For Paul Morris, project consultant Mark Briggs, the town mayors and Lake Norman Transportation Commission Director Bill Thunberg to say Iredell County Board members were just providing a list of concerns to be addressed was more than spin – it was turbo-spin. I attended the Jan 17 meeting and those people recognized virtually all of the problems in the plan.
At that meeting I pointed out to them that Norfolk Southern had only been exposed to the plan the previous week, that the design was old, etc. Two days later, the December 19, 2011 letter from Norfolk Southern was published by the Charlotte Business Journal and Tuesday of this week the results of that January 11, 2012 meeting was released to the press. The existence of the first letter was not disclosed to the municipalities as far as I know.
TAXPAYERS ON THE HOOK
This is a travesty. Not only of poor judgment and planning, but clear breaches of faith on the part of the proponents of this plan. This is another example of government entities trying to get into a business they don’t understand. MI-Connection is an example of government getting into a business it knows nothing about, a similar situation promoted by some of the same people. The taxpayers ended up making up the difference.
There is no way to avoid taxpayer liability for this line. First of all, whether it is the local property owner paying, the state paying or CATS paying, it is all taxpayer money. Also, one cannot believe that the state would assume 75 percent of the financial liability for the construction and operation of the line without conditions being placed on the municipalities so they deliver on commitments needed to make the line successful. And by foregoing 75 percent of incremental tax revenue that would occur from growth via Tax Increment Financing, how would the municipalities fund the infrastructure and services needed to support the influx of additional people? Even now, with the municipalities keeping 100 percent of the revenues from growth, most have either raised taxes or not lowered their tax rates to neutralize the impact of the recent revaluation. Cornelius was the only town in Mecklenburg County to do that. Since keeping 100 percent of the property tax revenue from growth isn’t enough to support it, why would 25 percent be enough? For example, how many schools will CMS build to handle the children of the 80,000 to 100,000 additional people expected to live along the line? What about roads, police, fire, administration, planning staffs, etc.?
It is time to stop this madness. All the municipalities should cease their evaluations of this project until the Norfolk Southern situation is resolved. The problems stated are so massive that there is no way they will be resolved by the end of March or June for that matter. According to Norfolk Southern, the Red Line timeline cannot be met. Would the municipalities dare to tax property owners along the Line without having worked out every facet of the design, operation and construction? I think not.
Jim Bensman is a Cornelius resident and a retired Cornelius commissioner
Jan. 24, 2012, “Norfolk Southern says Red Line may not be feasible on its track.”

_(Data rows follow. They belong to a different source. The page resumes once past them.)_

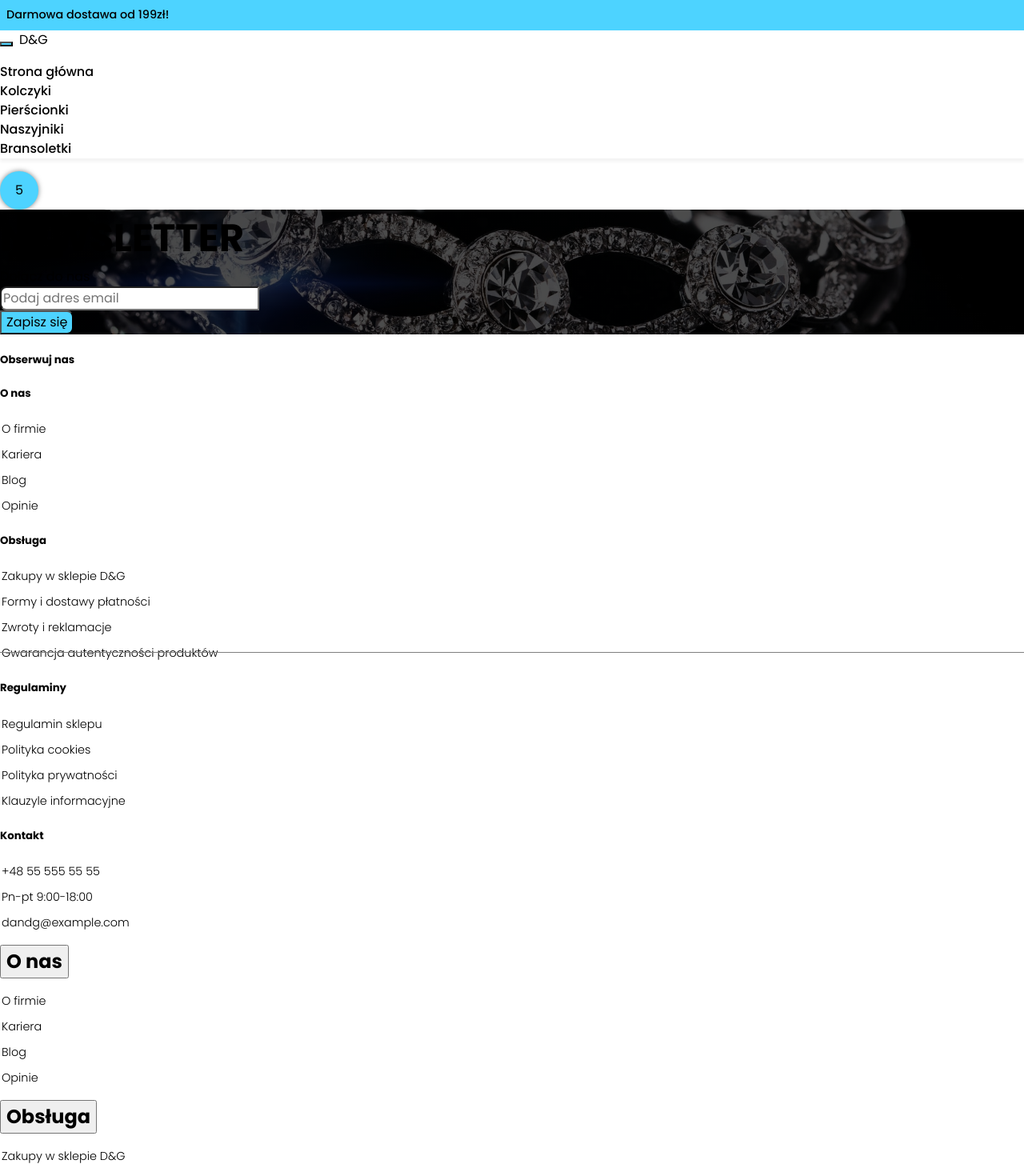
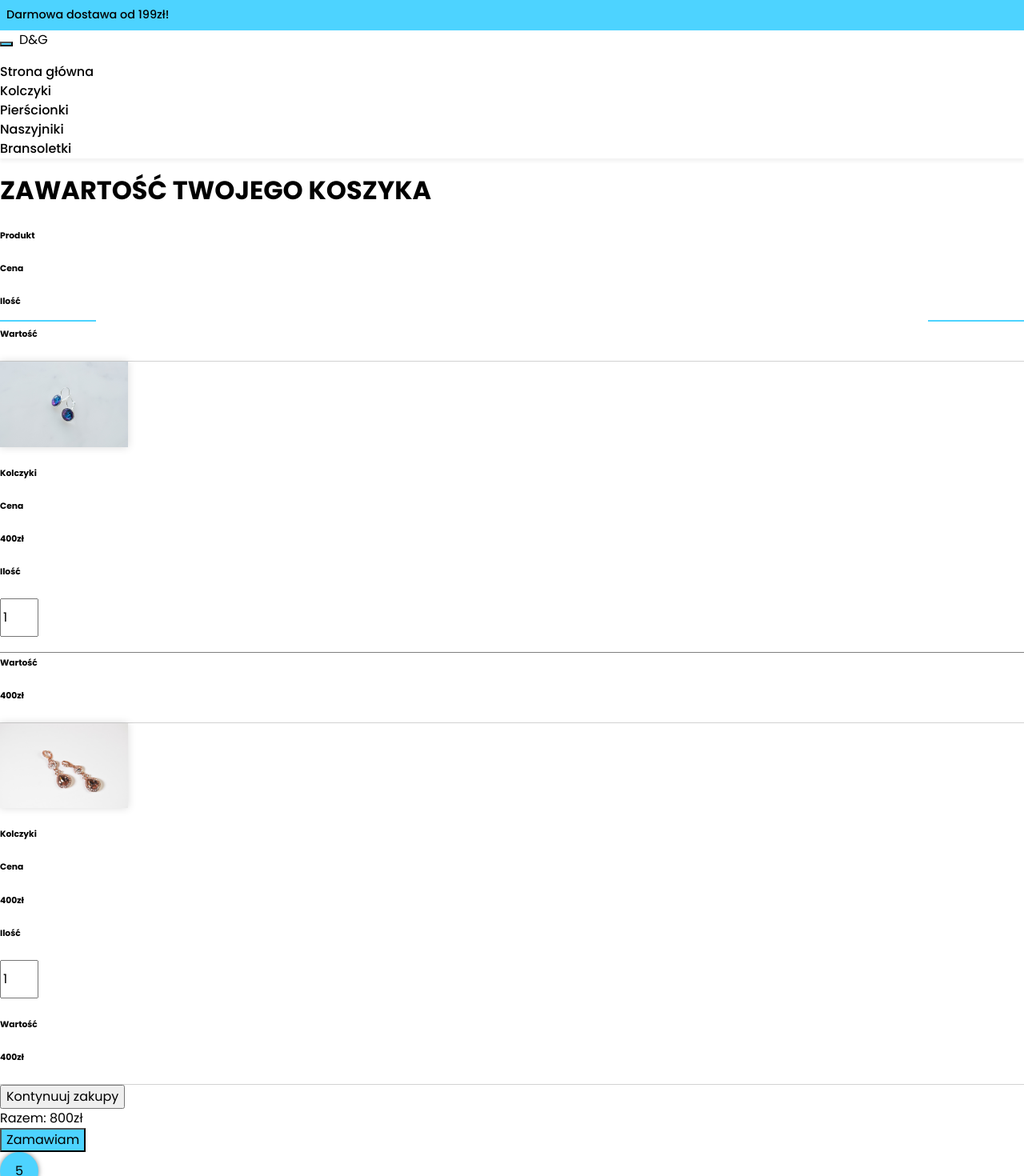
Before and after one commit to Domino-98/ecommerce-store, a Nuxt app: page /cart in a window 1280 px wide. Shown: the top 1470 px of the page at 80% size. Built offline with nearby package versions, Linux system fonts and the light colour scheme.

Commit message:
build product & cart page

```diff
--- /dev/null
+++ b/pages/cart.vue
@@ -0,0 +1,192 @@
+<script setup lang="ts">
+let productQuantity = ref<number>(1);
+let errorMsg = ref<string>("");
+
+let incrementQuantity = () => {
+  productQuantity.value++;
+};
+let decrementQuantity = () => {
+  if (productQuantity.value > 1) productQuantity.value--;
+};
+</script>
+
+<template>
+  <div>
+    <div class="container mt-4 mt-md-5">
+      <h1 class="text-center fs-4 cart-header mx-auto mb-2 mb-md-0 position-relative">
+        Zawartość twojego koszyka
+      </h1>
+      <div class="d-none d-md-flex row mt-5 cart-labels">
+        <div class="col-6">
+          <h6 class="fw-light">Produkt</h6>
+        </div>
+        <div class="col-2 text-md-center">
+          <h6 class="fw-light">Cena</h6>
+        </div>
+        <div class="col-2 text-md-center">
+          <h6 class="fw-light">Ilość</h6>
+        </div>
+        <div class="col-2 text-md-center">
+          <h6 class="fw-light">Wartość</h6>
+        </div>
+      </div>
+
+      <!-- Products -->
+      <div class="row py-3">
+        <div class="col-12 col-md-6 my-auto d-flex align-items-center gap-3">
+          <i class="bi bi-x-lg fs-5 order-2 order-md-0 ms-auto ms-md-0"></i>
+          <img class="product-img" src="../assets/earrings2.jpg" />
+          <h6>Kolczyki</h6>
+        </div>
+        <div class="col-12 col-md-2 text-md-center my-auto">
+          <h6 class="d-md-none fw-light mt-2 mt-md-0">Cena</h6>
+          <h6>400zł</h6>
+        </div>
+        <div class="col-12 col-md-2 my-auto">
+          <h6 class="d-md-none fw-light mt-2 mt-md-0">Ilość</h6>
+          <div
+            class="d-flex align-items-center justify-content-md-center gap-2 product-quantity"
+          >
+            <i
+              @click="decrementQuantity"
+              class="bi bi-dash-circle"
+              :class="{
+                grey: productQuantity < 2,
+                'highlight-icon': productQuantity > 1,
+              }"
+            ></i>
+            <input v-model="productQuantity" class="quantity-input" type="number" />
+            <i @click="incrementQuantity" class="bi bi-plus-circle highlight-icon"></i>
+          </div>
+          <p v-if="errorMsg" class="error mt-1">{{ errorMsg }}</p>
+        </div>
+        <div class="col-2 my-auto">
+          <h6 class="d-md-none fw-light mt-2 mt-md-0">Wartość</h6>
+          <h6 class="text-md-center">400zł</h6>
+        </div>
+      </div>
+
+      <div class="row py-3">
+        <div class="col-12 col-md-6 my-auto d-flex align-items-center gap-3">
+          <i class="bi bi-x-lg fs-5 order-2 order-md-0 ms-auto ms-md-0"></i>
+          <img class="product-img" src="../assets/earrings.jpg" />
+          <h6>Kolczyki</h6>
+        </div>
+        <div class="col-12 col-md-2 text-md-center my-auto">
+          <h6 class="d-md-none fw-light mt-2 mt-md-0">Cena</h6>
+          <h6>400zł</h6>
+        </div>
+        <div class="col-12 col-md-2 my-auto">
+          <h6 class="d-md-none fw-light mt-2 mt-md-0">Ilość</h6>
+          <div
+            class="d-flex align-items-center justify-content-md-center gap-2 product-quantity"
+          >
+            <i
+              @click="decrementQuantity"
+              class="bi bi-dash-circle"
+              :class="{
+                grey: productQuantity < 2,
+                'highlight-icon': productQuantity > 1,
+              }"
+            ></i>
+            <input v-model="productQuantity" class="quantity-input" type="number" />
+            <i @click="incrementQuantity" class="bi bi-plus-circle highlight-icon"></i>
+          </div>
+          <p v-if="errorMsg" class="error mt-1">{{ errorMsg }}</p>
+        </div>
+        <div class="col-2 my-auto">
+          <h6 class="d-md-none fw-light mt-2 mt-md-0">Wartość</h6>
+          <h6 class="text-md-center">400zł</h6>
+        </div>
+      </div>
+
+      <!-- Summary -->
+      <div class="row mt-2 py-3">
+        <div class="col-12 col-md-4 order-2 order-md-0 mt-3 mt-md-0">
+          <NuxtLink to="/"
+            ><button class="btn btn-md btn-outline-info d-flex py-2 px-4">
+              <i class="bi bi-chevron-left me-2"></i>Kontynuuj zakupy
+            </button>
+          </NuxtLink>
+        </div>
+        <div class="col-12 col-md-4 my-auto d-flex justify-content-md-end">
+          <p class="fw-light fs-5">Razem: <span class="fw-normal">800zł</span></p>
+        </div>
+        <div class="col-12 col-md-4 mt-3 mt-md-0">
+          <NuxtLink to="#"
+            ><button class="btn btn-md btn-info py-2 px-4 text-light w-100">
+              Zamawiam<i class="bi bi-chevron-right ms-2"></i>
+            </button>
+          </NuxtLink>
+        </div>
+      </div>
+    </div>
+  </div>
+</template>
+
+<style scoped>
+.container {
+  min-height: 85vh;
+}
+.cart-header {
+  max-width: 42rem;
+  text-transform: uppercase;
+}
+.cart-header:before {
+  content: "";
+  position: absolute;
+  left: 0;
+  top: 50%;
+  display: block;
+  width: 120px;
+  height: 2px;
+  background: #4dd3ff;
+}
+.cart-header:after {
+  content: "";
+  position: absolute;
+  right: 0;
+  top: 50%;
+  display: block;
+  width: 120px;
+  height: 2px;
+  background: #4dd3ff;
+}
+
+.cart-labels,
+.row:not(:last-child) {
+  border-bottom: 1px solid #d2d2d2;
+}
+
+.product-img {
+  width: 10rem;
+  box-shadow: 0 0 10px rgba(0, 0, 0, 0.15);
+}
+
+.bi-x-lg {
+  transition: all 0.3s;
+  cursor: pointer;
+}
+.bi-x-lg:hover {
+  color: #ff4444;
+  cursor: pointer;
+}
+
+.quantity-input {
+  width: 100%;
+}
+
+@media screen and (max-width: 767px) {
+  .cart-header:before,
+  .cart-header:after {
+    content: none;
+  }
+}
+
+@media screen and (min-width: 768px) {
+  .quantity-input {
+    width: 3rem;
+    height: 3rem;
+  }
+}
+</style>
--- /dev/null
+++ b/pages/product/[id].vue
@@ -0,0 +1,172 @@
+<script setup lang="ts">
+let productQuantity = ref<number>(1);
+let errorMsg = ref<string>("");
+
+let incrementQuantity = () => {
+  productQuantity.value++;
+};
+let decrementQuantity = () => {
+  if (productQuantity.value > 1) productQuantity.value--;
+};
+
+const addToCart = () => {
+  errorMsg.value = "";
+  if (productQuantity.value < 1) {
+    errorMsg.value = "Wprowadź poprawną ilość";
+  }
+  // Add product to cart
+};
+</script>
+
+<template>
+  <div>
+    <div class="container mt-4">
+      <div class="d-flex gap-1 navigation">
+        <NuxtLink to="/">Strona główna</NuxtLink>
+        <i class="bi bi-chevron-right grey"></i>
+        <NuxtLink to="#">Kolczyki</NuxtLink>
+        <i class="bi bi-chevron-right grey"></i>
+        <NuxtLink to="#">Kolczyki Galaxy</NuxtLink>
+      </div>
+      <div class="row mt-4">
+        <div class="col-12 col-lg-6">
+          <img src="../../assets/earrings2.jpg" class="product-img" />
+          <div class="d-flex mt-2 gap-2 thumbnail-list">
+            <img class="product-thumbnail" src="../../assets/earrings2.jpg" />
+          </div>
+        </div>
+        <div class="col-12 col-lg-6">
+          <h2 class="mt-2 mt-lg-0">Kolczyki Galaxy</h2>
+          <p class="mt-1 fs-4">400zł</p>
+          <p class="mt-3">
+            Lorem, ipsum dolor sit amet consectetur adipisicing elit. Voluptatibus esse
+            obcaecati, neque sequi pariatur praesentium corrupti, cum amet tempore
+            repellat tenetur aliquam dignissimos reiciendis aliquid vero commodi ratione
+            id labore nobis eum quidem?
+          </p>
+          <div class="d-flex align-items-center mt-3 gap-2 product-quantity">
+            <i
+              @click="decrementQuantity"
+              class="bi bi-dash-circle"
+              :class="{
+                grey: productQuantity < 2,
+                'highlight-icon': productQuantity > 1,
+              }"
+            ></i>
+            <input v-model="productQuantity" class="quantity-input" type="number" />
+            <i @click="incrementQuantity" class="bi bi-plus-circle highlight-icon"></i>
+          </div>
+          <p v-if="errorMsg" class="error mt-1">{{ errorMsg }}</p>
+          <div class="d-flex align-items-center mt-3 gap-3">
+            <button @click="addToCart" class="btn btn-lg btn-info text-light w-100">
+              Dodaj do koszyka
+            </button>
+            <i class="bi bi-heart highlight-icon" title="Dodaj do listy życzeń"></i>
+          </div>
+          <div class="d-flex align-items-center gap-2 mt-2">
+            <i class="bi bi-truck fs-4"></i>
+            <p class="info">Wysyłka w ciągu 2 dni roboczych</p>
+          </div>
+          <div class="d-flex align-items-center gap-2">
+            <i class="bi bi-gem fs-4"></i>
+            <p class="info">Gwarancja jakości</p>
+          </div>
+        </div>
+      </div>
+    </div>
+  </div>
+</template>
+
+<style scoped>
+.container {
+  min-height: 85vh;
+}
+
+.product-img {
+  border-radius: 0.75rem;
+}
+
+.thumbnail-list {
+  overflow-x: auto;
+}
+
+.product-thumbnail {
+  width: 7.5rem;
+  border-radius: 0.75rem;
+  cursor: pointer;
+}
+
+input[type="number"] {
+  -moz-appearance: textfield;
+}
+.navigation a {
+  transition: color 0.3s;
+  cursor: pointer;
+}
+
+.navigation a:hover {
+  color: #00bfff;
+}
+
+.info {
+  font-size: 0.9rem;
+}
+
+:global(.product-quantity i),
+.bi-heart {
+  color: #252525;
+  font-size: 1.8rem;
+  cursor: pointer;
+}
+
+:global(.highlight-icon:hover) {
+  color: #4dd3ff;
+}
+
+:global(.highlight-icon) {
+  transition: all 0.3s;
+}
+
+:global(input::-webkit-outer-spin-button),
+:global(input::-webkit-inner-spin-button) {
+  -webkit-appearance: none;
+  margin: 0;
+}
+
+:global(.btn) {
+  border-radius: 0;
+}
+
+:global(.grey) {
+  color: #afafaf !important;
+}
+
+:global(.error) {
+  color: #ff4444 !important;
+}
+
+:global(.quantity-input) {
+  width: 2.6rem;
+  height: 2.6rem;
+  border: none;
+  background-color: #eee;
+  text-align: center;
+  transition: all 0.3s;
+}
+
+:global(.quantity-input:focus) {
+  outline: none;
+  box-shadow: 0 0 4px #00bfff;
+}
+
+.quantity-input {
+  width: 100%;
+}
+
+@media screen and (min-width: 768px) {
+  .quantity-input {
+    width: 3rem;
+    height: 3rem;
+  }
+}
+</style>
```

Jan. 17, 2012, “Iredell board skeptical about rail plan, but puts off ‘no’ vote”
Jan. 20, 2012, “In the news: Norfolk Southern wonders if Red Line is viable.”
See previous coverage of the Red Line on CorneliusNews.net under the “Red Line Regional Rail Project” tag